The health impact of the Covid-19 pandemic on Least Developed Countries (LDCs) during the first eight months of the current year was ‘considerably less severe than what had been initially feared.’
Least Developed Countries Report 2020, prepared and released by the United Nations Conference on Trade and Development (UNCTAD), made the observation.
The report, published on Friday, pointed out that 71 other developing countries (ODCs) and 42 developed countries had higher infection rates than the LDC average on 31 August 2020.
“Infection rates in the LDCs corresponded to one fifth of those prevalent in ODCs, and less than 10 per cent of those of developed countries,” it said.
The report also observed that among the LDCs, the most affected were the Asian LDCs, especially Bangladesh and Nepal, which had more than 1,000 cases per million inhabitants as of 31 August 2020.
On average, African LDCs and Haiti as a group had the lowest infection rate, it added.
“Countries with small populations, e.g. Djibouti, Sao Tome and Principe, Mauritania, Gambia and Guinea-Bissau, also had more than 1,000 infection cases per million inhabitants, but infection rates in other countries in the subgroup were significantly lower,” it further added.
“The infection rate of the island LDCs stood somewhere in-between that of the other two subgroups.”
It is to be noted that the cut-off date for pandemic statistics for this report is 2 September 2020. The full report is available at: https://unctad.org/webflyer/least-developed-countries-report-2020.
The UNCTAD report also mentioned that in terms of deaths caused by Covid-19, two small LDCs -- Sao Tome and Principe and Djibouti -- reported slightly more than 50 deaths per million inhabitants.

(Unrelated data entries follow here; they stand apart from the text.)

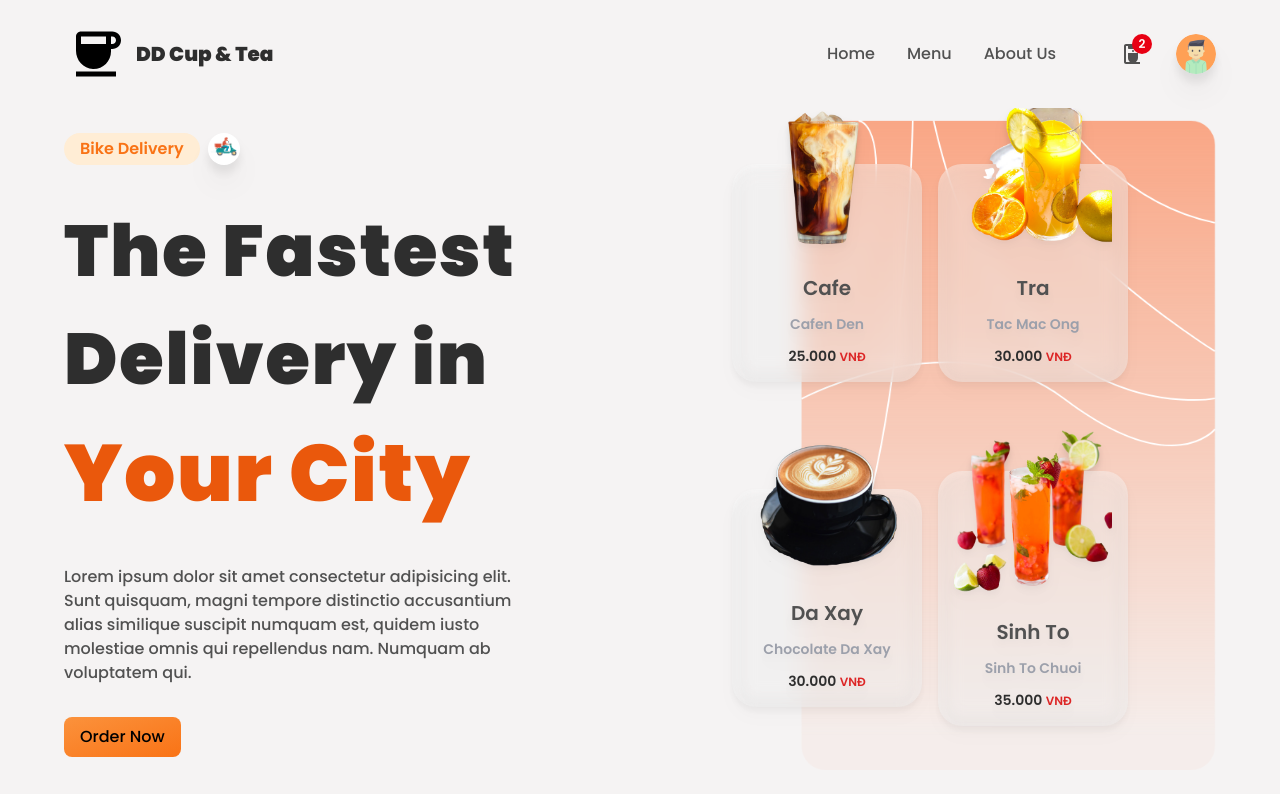
Repository: duongspm/ddcoffee
Page: /
These files come from the project's save history. The page is drawn as it stood at one moment and after the next save; the edit follows.
The browser window is 1280 px wide. The pictures show the whole page.
The project was rebuilt for these pictures with package versions that can differ from the ones it lists, and the page was loaded fresh each time. Also part of the build but not shown: src/App.css, src/components/CreateContainer.jsx.

Above is the page before, as saved 2022-07-12 20:28:50.

### src/index.js
import React from 'react';
import ReactDOM from 'react-dom/client';
import './index.css';
import App from './App';
import reportWebVitals from './reportWebVitals';

import { BrowserRouter as Router } from 'react-router-dom';

import { StateProvider } from './context/StateProvider';
import { initialState } from './context/initalState';
import reducer from './context/reducer';

const root = ReactDOM.createRoot(document.getElementById('root'));
root.render(
  <Router>
    <StateProvider initialState={initialState} reducer={reducer}>
      <App />
    </StateProvider>
  </Router>
  // <React.StrictMode>
  //   <App />
  // </React.StrictMode>
);

// If you want to start measuring performance in your app, pass a function
// to log results (for example: reportWebVitals(console.log))
// or send to an analytics endpoint. Learn more: https://bit.ly/CRA-vitals
reportWebVitals();

### src/index.css
/* body {
  margin: 0;
  font-family: -apple-system, BlinkMacSystemFont, 'Segoe UI', 'Roboto', 'Oxygen',
    'Ubuntu', 'Cantarell', 'Fira Sans', 'Droid Sans', 'Helvetica Neue',
    sans-serif;
  -webkit-font-smoothing: antialiased;
  -moz-osx-font-smoothing: grayscale;
}

code {
  font-family: source-code-pro, Menlo, Monaco, Consolas, 'Courier New',
    monospace;
} */

@import url(https://fonts.googleapis.com/css2?family=DM+Sans:ital,wght@0,400;0,500;1,400;1,500&family=Inter:wght@400;500;600&family=Mulish:wght@300&family=Nunito+Sans:wght@200&family=Playfair+Display:wght@700&family=Poppins:wght@500;600;900&family=Quicksand:wght@700&display=swap);
*{
  margin: 0;
  padding: 0;
  box-sizing: border-box;
}
body{
  font-family: 'Poppins', sans-serif, -apple-system, BlinkMacSystemFont, 'Segoe UI', 'Roboto', 'Oxygen',
  'Ubuntu', 'Cantarell', 'Fira Sans', 'Droid Sans', 'Helvetica Neue',
  sans-serif;
}
html, body{
  scroll-behavior: smooth;
  overflow-x: hidden; /*chống tràn*/
}
@tailwind base;
@tailwind components;
@tailwind utilities;

### src/App.js
import './App.css';
import {Route, Routes} from 'react-router-dom';
import MainContainer from './components/MainContainer';
import CreateContainer from './components/CreateContainer';
import { AnimatePresence } from 'framer-motion';

import { Header } from './components';

function App() {
  return (
    <AnimatePresence exitBeforeEnter>
      <div className="w-screen h-auto flex flex-col bg-primary">
        <Header/>
        <main className='mt-14 md:mt-24 px-4 md:px-16 py-4 w-full'>
          <Routes>
            <Route path='/*' element={<MainContainer/>}></Route>
            <Route path='/createItem' element={<CreateContainer/>}></Route>
          </Routes>
        </main>
      </div>
    </AnimatePresence>
  );
}

export default App;

### src/context/StateProvider.js
import React, {createContext, useContext, useReducer} from 'react';
export const StateContext = createContext();
export const StateProvider = ({reducer, initialState, children}) => (
    <StateContext.Provider value={useReducer(reducer, initialState)}>
        {children}
    </StateContext.Provider>
);

export const useStateValue = () => useContext(StateContext);

### src/context/initalState.js
import { fetchUser } from "../utils/fetchLocalStorageData"

const userInfo = fetchUser()

export const initialState = {
    user: null,
}

### src/context/reducer.js
export const actionType = {
    SET_USER: "SET_USER",
};

const reducer = (state, action) => {
    console.log(action);

    switch (action.type){
        case actionType.SET_USER:
            return {
                ...state,
                user: action.user,
            };

        default:
            return state;
    }
};

export default reducer;

### src/components/MainContainer.jsx
import React from 'react';
import HomeContainer from './HomeContainer';

const MainContainer = () => {
    return (
        <div className='w-full h-auto flex flex-col items-center justify-center'>
            <HomeContainer/>
        </div>
    );
};

export default MainContainer;

### src/components/index.js
export {default as Header} from './Header';
export {default as MainContainer} from './MainContainer';
export {default as CreateContainer} from './CreateContainer';
export {default as HomeContainer} from './HomeContainer';

### src/utils/fetchLocalStorageData.js
export const fetchUser = () => {
    const userInfo =
        localStorage.getItem("user") !== "undefined"
        ? JSON.parse(localStorage.getItem("user"))
        : localStorage.clear();
    return userInfo;
}

### src/components/HomeContainer.jsx
import React from 'react';
import delivery from '../assets/imgs/delivery.png';
import HeroBg from '../assets/imgs/heroBg.png';
import heroData from '../utils/data'

const HomeContainer = () => {
    return (
        <section id="home" className='grid grid-cols-1 md:grid-cols-2 gap-2 w-full'>
            <div className='py-2 flex flex-1 flex-col items-start  justify-center gap-8'>
                <div className='flex items-center gap-2 justify-center'>
                    <p className='text-base text-orange-500 font-semibold bg-orange-100 px-4 py-1 rounded-full'>Bike Delivery</p>
                    <div className='w-8 h-8 bg-white rounded-full overflow-hidden drop-shadow-xl'>
                        <img src={delivery} className="w-full h-full object-contain" alt="deli"/>
                    </div>
                </div>
                <p className='text-[2.5rem] font-bold tracking-wide text-headingColor lg:text-[4.5rem]'>The Fastest Delivery in <span className='text-orange-600 text-[3rem] lg:text-[5rem]'>Your City</span></p>
                <p className='text-base text-textColor text-center md:text-left md:w-[80%]'>Lorem ipsum dolor sit amet consectetur adipisicing elit. Sunt quisquam, magni tempore distinctio accusantium alias similique suscipit numquam est, quidem iusto molestiae omnis qui repellendus nam. Numquam ab voluptatem qui.</p>
                <button type='button' className='bg-gradient-to-br from-orange-400 to-orange-500 w-full px-4 py-2 rounded-lg hover:shadow-lg transition-all ease-in-out md:w-auto'>Order Now</button>
            </div>
            <div className='py-2 flex-1 flex items-center relative'>
                <img src={HeroBg} className="ml-auto h-420 w-full lg:w-auto lg:h-650" alt="hero-bg"/>

                <div className='w-full h-full absolute flex items-center justify-center top-0 left-0 py-4 gap-4 flex-wrap lg:px-26'>
                    {heroData && heroData.map(n => (
                        <div key={n.id} className='w-190 bg-cardOverlay backdrop-blur-md p-4 rounded-3xl flex flex-col items-center justify-center lg:w-190 drop-shadow-lg'>
                        <img src={n.imageSrc} className='w-20 lg:w-40 -mt-10 lg:-mt-20' alt='i1'/>
                        <p className='text-base lg:text-xl font-semibold text-textColor mt-2 lg:mt-4'>{n.name}</p>
                        <p className='text-[12px] lg:text-sm font-semibold text-lighttextGray my-1 lg:my-3'>{n.decp}</p>
                        <p className='text-sm font-semibold text-headingColor'>{n.price} <span className='text-xs text-red-600'>VNĐ</span></p>
                    </div>
                    ))}
                </div>
            </div>
        </section>
    );
};

export default HomeContainer;

### src/components/Header.jsx
import React, { useState } from 'react';
import {motion} from "framer-motion";
import {Link} from 'react-router-dom';
import {MdCoffee} from 'react-icons/md';
import {MdCoffeeMaker, MdAdd, MdLogout, MdAccountCircle} from 'react-icons/md';
//import Logo from '../assets/imgs/logo-dendo-cocaybua.png';
import Avatar from '../assets/imgs/avatar.png';
import { getAuth, signInWithPopup, GoogleAuthProvider } from "firebase/auth";
import { app } from '../firebase.config';
import { useStateValue } from '../context/StateProvider';
import { actionType } from '../context/reducer';

const Header = () => {
    const firebaseAuth = getAuth(app);
    const provider = new GoogleAuthProvider();

    const [{user}, dispatch] = useStateValue()

    const [isMenu, setIsMenu] = useState(false);

    const login = async () => {
        //đăng nhập rồi click vô avt k hiện đăng nhập nữa
        if(!user)
        {
            const {user: {refreshToken, providerData}} = await signInWithPopup(firebaseAuth, provider);
            dispatch({
                type : actionType.SET_USER,
                user : providerData[0],
            });
            localStorage.setItem("user", JSON.stringify(providerData[0]))
        }else{
            setIsMenu(!isMenu);
        }
    };
    const logout = () => {
        setIsMenu(false);
        localStorage.clear();
        dispatch({
            type: actionType.SET_USER,
            user: null,
        });
    }

    return (
        <header className='fixed z-50 w-screen p-3 px-4 md:p-6 md:px-16 bg-primary'>
            {/* desktop */}
            <div className='hidden md:flex w-full h-full items-center justify-between'>
                <Link to={"/"} className='flex items-center gap-2'>
                    {/* <img src={Logo} className="w-16 object-cover" alt="Logo nef"/> */}
                    <MdCoffee className='w-16 object-cover cursor-pointer text-6xl hover:text-cartNumBg'></MdCoffee>
                    <motion.p whileTap={{scale: 0.6}}  className='text-headingColor text-xl font-bold'>DD Cup & Tea</motion.p>
                </Link>
                <div className='flex items-center gap-8'> {/* bo ra ngoai div nay thi no se nam giua */}
                    <motion.ul
                        initial={{opacity: 0, x: 200}}
                        animate={{opacity: 1, x: 0}}
                        exit={{opacity: 0, x: 200}}
                        className="flex items-center gap-8 ">
                        <li className='text-base text-textColor hover:text-cartNumBg duration-100 transition-all ease-in-out cursor-pointer'>Home</li>
                        <li className='text-base text-textColor hover:text-cartNumBg duration-100 transition-all ease-in-out cursor-pointer'>Menu</li>
                        <li className='text-base text-textColor hover:text-cartNumBg duration-100 transition-all ease-in-out cursor-pointer'>About Us</li>
                    </motion.ul>
                    <div className='relative flex items-center justify-center'>
                        <MdCoffeeMaker className='text-textColor text-2xl ml-8 cursor-pointer'></MdCoffeeMaker>
                        <div className='absolute -top-2 -right-2 w-5 h-5 rounded-full bg-cartNumBg flex items-center justify-center'>
                            <p className='text-xs text-white font-semibold'>2</p>
                        </div>
                    </div>
                    <div className='relative'>
                        <motion.img whileTap={{scale: 0.6}} className='w-10 min-w-[40px] h-10 min-h-[40px] drop-shadow-xl rounded-full' src={user ? user.photoURL : Avatar} alt="avata nguoi dung"
                        onClick={login}/>
                        {/* Menu In4 */}
                        {
                            isMenu &&
                            (
                                <motion.div
                                    initial={{opacity: 0, scale: 0.6}}
                                    animate={{opacity: 1, scale: 1}}
                                    exit={{opacity: 0, scale: 0.6}}
                                    className='w-40 bg-gray-50 shadow-xl rounded-lg absolute flex flex-col top-12 right-0'>
                                    {
                                        user && user.email === "tranvanduong10a22016bb@gmail.com" && (
                                            <Link to={'/createItem'}>
                                                <p className='px-4 py-2 flex items-center gap-3 cursor-pointer hover:bg-slate-100 transition-all duration-100 ease-in-out text-textColor text-base '><MdAdd/> New Item </p>
                                            </Link>
                                        )
                                    }
                                    <Link to={'/info'}>
                                        <p className='px-4 py-2 flex items-center gap-3 cursor-pointer hover:bg-slate-100 transition-all duration-100 ease-in-out text-textColor text-base'><MdAccountCircle/>{user ? user.displayName : 'In4'} </p>
                                    </Link>
                                    <hr/>
                                    <p className='px-4 py-2 flex items-center gap-3 cursor-pointer hover:bg-slate-100 transition-all duration-100 ease-in-out text-textColor text-base' onClick={logout}><MdLogout/> Logout </p>
                                </motion.div>
                            )
                        }
                        {/* End Menu In4 */}
                    </div>
                </div>
            </div>
            {/* mobile */}
            <div className='flex items-center justify-between md:hidden w-full h-full'>
                <div className='relative flex items-center justify-center'>
                    <MdCoffeeMaker className='text-textColor text-2xl ml-8 cursor-pointer'></MdCoffeeMaker>
                    <div className='absolute -top-2 -right-2 w-5 h-5 rounded-full bg-cartNumBg flex items-center justify-center'>
                        <p className='text-xs text-white font-semibold'>2</p>
                    </div>
                </div>
                <Link to={"/"} className='flex items-center gap-2'>
                    {/* <img src={Logo} className="w-16 object-cover" alt="Logo nef"/> */}
                    <MdCoffee className='w-16 object-cover cursor-pointer text-6xl hover:text-cartNumBg'></MdCoffee>
                    <motion.p whileTap={{scale: 0.6}}  className='text-headingColor text-xl font-bold'>DD Cup & Tea</motion.p>
                </Link>

                <div className='relative'>
                        <motion.img whileTap={{scale: 0.6}} className='w-10 min-w-[40px] h-10 min-h-[40px] drop-shadow-xl rounded-full' src={user ? user.photoURL : Avatar} alt="avata nguoi dung"
                        onClick={login}/>
                        {/* Menu In4 */}
                        {
                            isMenu &&
                            (
                                <motion.div
                                    initial={{opacity: 0, scale: 0.6}}
                                    animate={{opacity: 1, scale: 1}}
                                    exit={{opacity: 0, scale: 0.6}}
                                    className='w-40 bg-gray-50 shadow-xl rounded-lg absolute flex flex-col top-12 right-0'>
                                    {
                                        user && user.email === "tranvanduong10a22016bb@gmail.com" && (
                                            <Link to={'/createItem'}>
                                                <p className='px-4 py-2 flex items-center gap-3 cursor-pointer hover:bg-slate-100 transition-all duration-100 ease-in-out text-textColor text-base justify-center'><MdAdd/> New Item </p>
                                            </Link>
                                        )
                                    }
                                    <ul className="flex flex-col">
                                        <li className='text-base text-textColor hover:text-cartNumBg duration-100 transition-all ease-in-out cursor-pointer hover:bg-slate-100 px-4 py-2'>Home</li>
                                        <li className='text-base text-textColor hover:text-cartNumBg duration-100 transition-all ease-in-out cursor-pointer hover:bg-slate-100 px-4 py-2'>Menu</li>
                                        <li className='text-base text-textColor hover:text-cartNumBg duration-100 transition-all ease-in-out cursor-pointer hover:bg-slate-100 px-4 py-2'>About Us</li>
                                    </ul>
                                    <hr/>
                                    <Link to={'/info'}>
                                        <p className='px-4 py-2 flex items-center gap-3 cursor-pointer hover:bg-slate-100 transition-all duration-100 ease-in-out text-textColor text-base justify-center'><MdAccountCircle/> In4 </p>
                                    </Link>
                                    <hr/>
                                    <p className='m-2 p-2 rounded-md shadow-md flex items-center gap-3 cursor-pointer hover:bg-slate-300 transition-all duration-100 ease-in-out text-textColor text-base justify-center bg-gray-200 ' onClick={logout}><MdLogout/> Logout </p>
                                </motion.div>
                            )
                        }
                        {/* End Menu In4 */}
                    </div>
            </div>
        </header>
    );
};

export default Header;

### src/utils/data.js
import I1 from '../assets/imgs/bacxiu.png';
import I2 from '../assets/imgs/cam.png';
import I3 from '../assets/imgs/capu.png';
import I4 from '../assets/imgs/dau.png';
const heropData = [
    {id : 1, name: 'Cafe', decp : 'Cafen Den', price : '25.000', imageSrc : I1},
    {id : 2, name: 'Tra', decp : 'Tac Mac Ong', price : '30.000', imageSrc : I2},
    {id : 3, name: 'Da Xay', decp : 'Chocolate Da Xay', price : '30.000', imageSrc : I3},
    {id : 4, name: 'Sinh To', decp : 'Sinh To Chuoi', price : '35.000', imageSrc : I4},
]
export default heropData;

### src/firebase.config.js
import {getApp, getApps, initializeApp} from 'firebase/app';
import {getFirestore} from 'firebase/firestore';
import {getStorage} from 'firebase/storage';

const firebaseConfig = {
    apiKey : "AIzaSyAiraH4JLA5tCdJ0jHuDoW_0qsknKtMiQc" ,
    authDomain : "ddcoffee-35878.firebaseapp.com" ,
    databaseURL : "https://ddcoffee-35878-default-rtdb.firebaseio.com" ,
    projectId : "ddcoffee-35878" ,
    storageBucket : "ddcoffee-35878.appspot.com" ,
    messagingSenderId : "404922796023" ,
    appId : "1:404922796023:web:4717a230c36f3a24a4d0f2"
    };

    const app = getApps.length > 0 ? getApp() : initializeApp(firebaseConfig);

    const firestore = getFirestore(app);
    const storage = getStorage(app);

    export {app, firestore, storage};

### tailwind.config.js
/** @type {import('tailwindcss').Config} */
module.exports = {
  content: [
    "./src/**/*.{js,jsx,ts,tsx}",
  ],
  theme: {
    extend: {
      margin: {
        320: "320px",
      },
      width: {
        150: "150px",
        190: "190px",
        225: "225px",
        275: "275px",
        300: "300px",
        340: "340px",
        350: "350px",
        375: "375px",
        460: "460px",
        656: "656px",
        880: "880px",
        508: "508px",
      },
      height: {
        80: "80px",
        150: "150px",
        225: "225px",
        300: "300px",
        340: "340px",
        370: "370px",
        420: "420px",
        510: "510px",
        600: "600px",
        650: "650px",
        685: "685px",
        800: "800px",
        "90vh": "90vh",
      },
      minWidth: {
        210: "210px",
        350: "350px",
        620: "620px",
      },
      colors: {
        headingColor:"#2e2e2e",
        textColor:"#515151",
        cartNumBg:"#e80013",
        primary:"#f5f3f3",
        // textColor: "#101010",
        // activeText: "#D6230A",
        gradientBg: "rgba(116, 249, 105,0.4)",
        // whiteAlpha: "rgba(255,255,255,0.2)",
        // cardColor: "#f5f5f5",
        // cartBg: "#282a2c",
        // cartItem: "#2e3033",
        // cartTotal: "#343739",
        cardOverlay: "rgba(256,256,256,0.4)",
        lighttextGray:"#9ca0ab",
      },
      screens: {
        sm: "640px",
        md: "768px",
        lg: "1024px",
        xl: "1280px",
        "2xl": "1536px",
      },
    },
  },
  plugins: [],
}

Loaded but not shown: public/index.html (common file); src/reportWebVitals.js (common file)

After the next save:
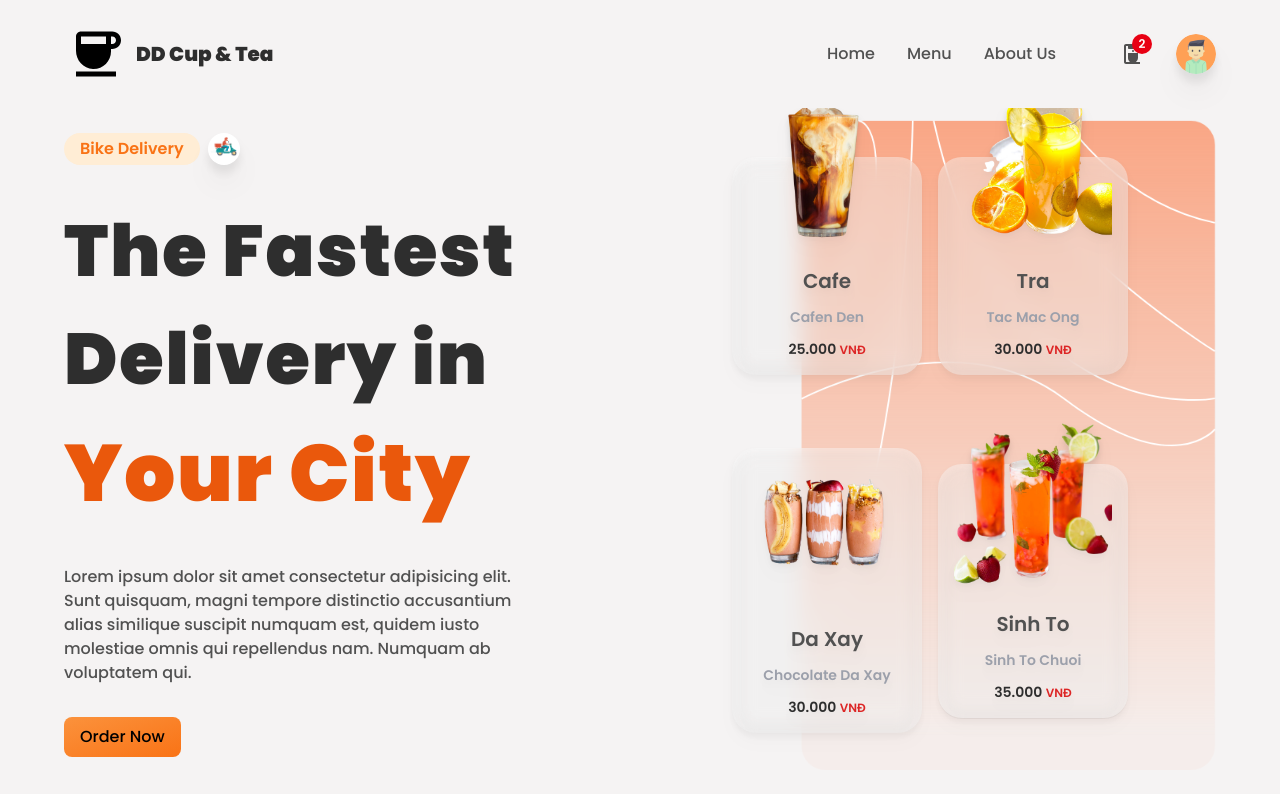
Saved 17 s later.
--- a/src/utils/data.js
+++ b/src/utils/data.js
@@ -1,6 +1,6 @@
 import I1 from '../assets/imgs/bacxiu.png';
 import I2 from '../assets/imgs/cam.png';
-import I3 from '../assets/imgs/capu.png';
+import I3 from '../assets/imgs/chuoi.png';
 import I4 from '../assets/imgs/dau.png';
 const heropData = [
     {id : 1, name: 'Cafe', decp : 'Cafen Den', price : '25.000', imageSrc : I1},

Having small population (less than 1.0 million), a reduced number of deaths appears large in relative terms.
“The next four most affected were larger countries, which experienced between 20 and 40 deaths per million inhabitants: Gambia, Afghanistan, Mauritania and Bangladesh,” it added.
The other 37 LDCs had experienced less than 20 Covid-related deaths per million inhabitants during the period under review.
The global economic downturn due to Covid-19 also brought about a sharp shrinking in the external demand for LDC goods and services, according to the report.
The sharp shrink in demand depressed the prices of their main exports, and caused a slump in inflows of external resources (remittances, capital), it added.
The report estimated that manufactured goods exports accounted for 37 per cent of total LDC merchandise exports and the bulk of their merchandise exports consist of ready-made garments (RMG).
“The effects of the lockdown on retail trade and the massive global job losses that occurred as a consequence of the pandemic, together with the fact that spending on these items can typically be delayed by consumers, has led to an especially acute slump in worldwide demand for garments,” it mentioned.
As a result, orders from developed countries to LDC producers were cut back sharply and LDC exports of RMG may shrink by 20 per cent in the current year.
“This caused a deep fall in exports of LDCs, such as Bangladesh, Cambodia, Haiti, Nepal and Lesotho, for which manufactures account for over 50 per cent of merchandise exports,” the report added further.